YOUR GOAL:
The answer must be an exact copy of the records, with every picture removed.

PROVIDED DATA:

----------------

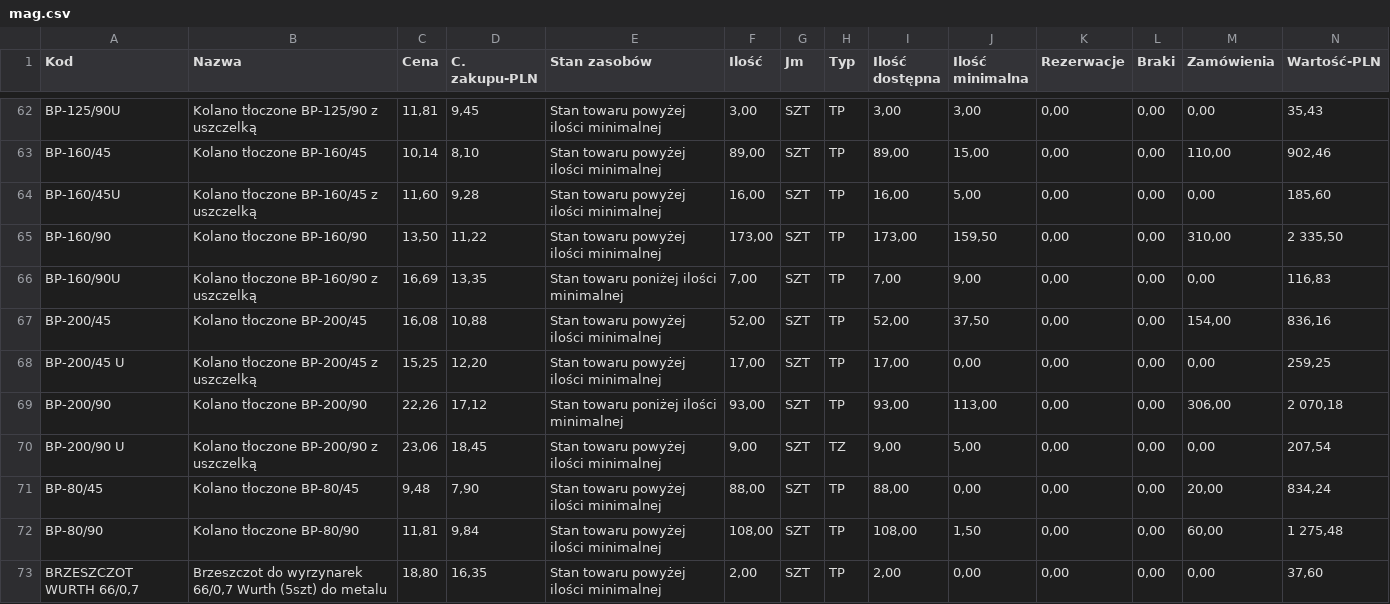
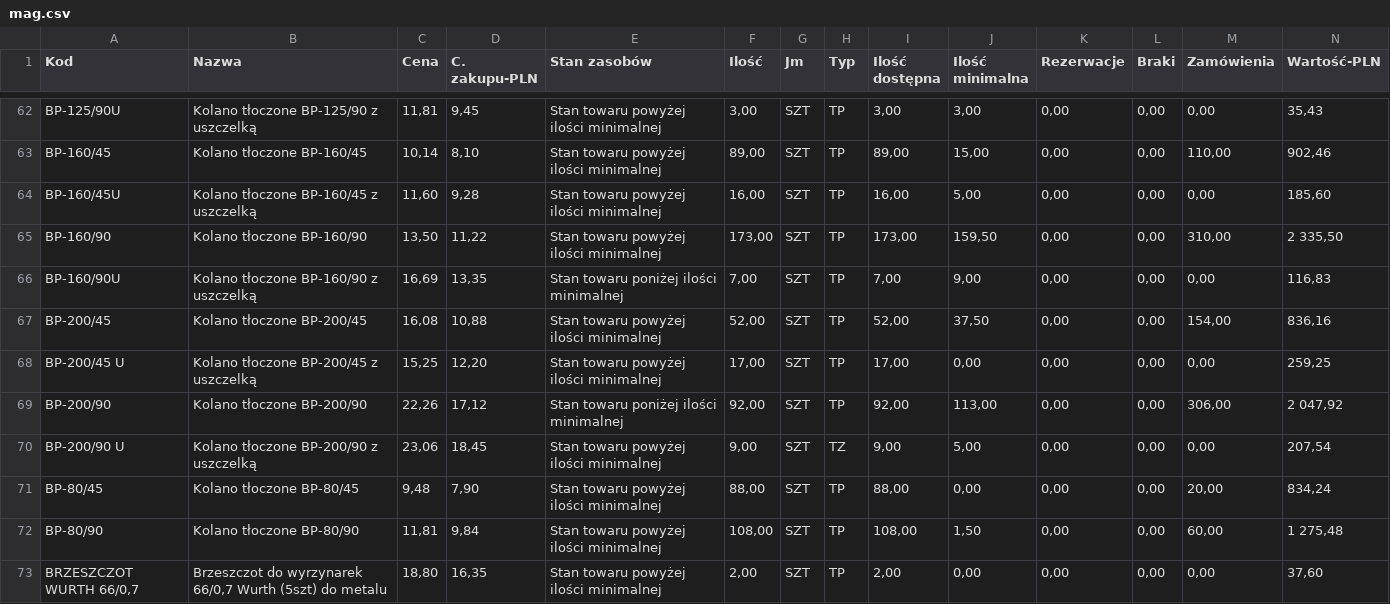
Before and after one commit to DawidAJP/magazyn-data, a CSV file: mag.csv, drawn as a sheet; only a part is shown, gaps mark what is left out; the diff covers the shown part only.

```diff
--- a/mag.csv
+++ b/mag.csv
@@ -68,3 +68,3 @@ BP-200/45;Kolano tłoczone BP-200/45;16,08;10,88;Stan towaru powyżej ilości mi
 BP-200/45 U;Kolano tłoczone BP-200/45 z uszczelką;15,25;12,20;Stan towaru powyżej ilości minimalnej;17,00;SZT;TP;17,00;0,00;0,00;0,00;0,00;259,25
-BP-200/90;Kolano tłoczone BP-200/90;22,26;17,12;Stan towaru poniżej ilości minimalnej;93,00;SZT;TP;93,00;113,00;0,00;0,00;306,00;2 070,18
+BP-200/90;Kolano tłoczone BP-200/90;22,26;17,12;Stan towaru poniżej ilości minimalnej;92,00;SZT;TP;92,00;113,00;0,00;0,00;306,00;2 047,92
 BP-200/90 U;Kolano tłoczone BP-200/90 z uszczelką;23,06;18,45;Stan towaru powyżej ilości minimalnej;9,00;SZT;TZ;9,00;5,00;0,00;0,00;0,00;207,54
```
Also changed, not shown: 2 added rows, 1 removed row and 142 edited cells elsewhere in this file.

----------------

RESULT BELOW:
Before and after one commit to DawidAJP/magazyn-data, a CSV file: mag.csv, drawn as a sheet; only a part is shown, gaps mark what is left out; the diff covers the shown part only.

```diff
--- a/mag.csv
+++ b/mag.csv
@@ -68,3 +68,3 @@ BP-200/45;Kolano tłoczone BP-200/45;16,08;10,88;Stan towaru powyżej ilości mi
 BP-200/45 U;Kolano tłoczone BP-200/45 z uszczelką;15,25;12,20;Stan towaru powyżej ilości minimalnej;17,00;SZT;TP;17,00;0,00;0,00;0,00;0,00;259,25
-BP-200/90;Kolano tłoczone BP-200/90;22,26;17,12;Stan towaru poniżej ilości minimalnej;93,00;SZT;TP;93,00;113,00;0,00;0,00;306,00;2 070,18
+BP-200/90;Kolano tłoczone BP-200/90;22,26;17,12;Stan towaru poniżej ilości minimalnej;92,00;SZT;TP;92,00;113,00;0,00;0,00;306,00;2 047,92
 BP-200/90 U;Kolano tłoczone BP-200/90 z uszczelką;23,06;18,45;Stan towaru powyżej ilości minimalnej;9,00;SZT;TZ;9,00;5,00;0,00;0,00;0,00;207,54
```
Also changed, not shown: 2 added rows, 1 removed row and 142 edited cells elsewhere in this file.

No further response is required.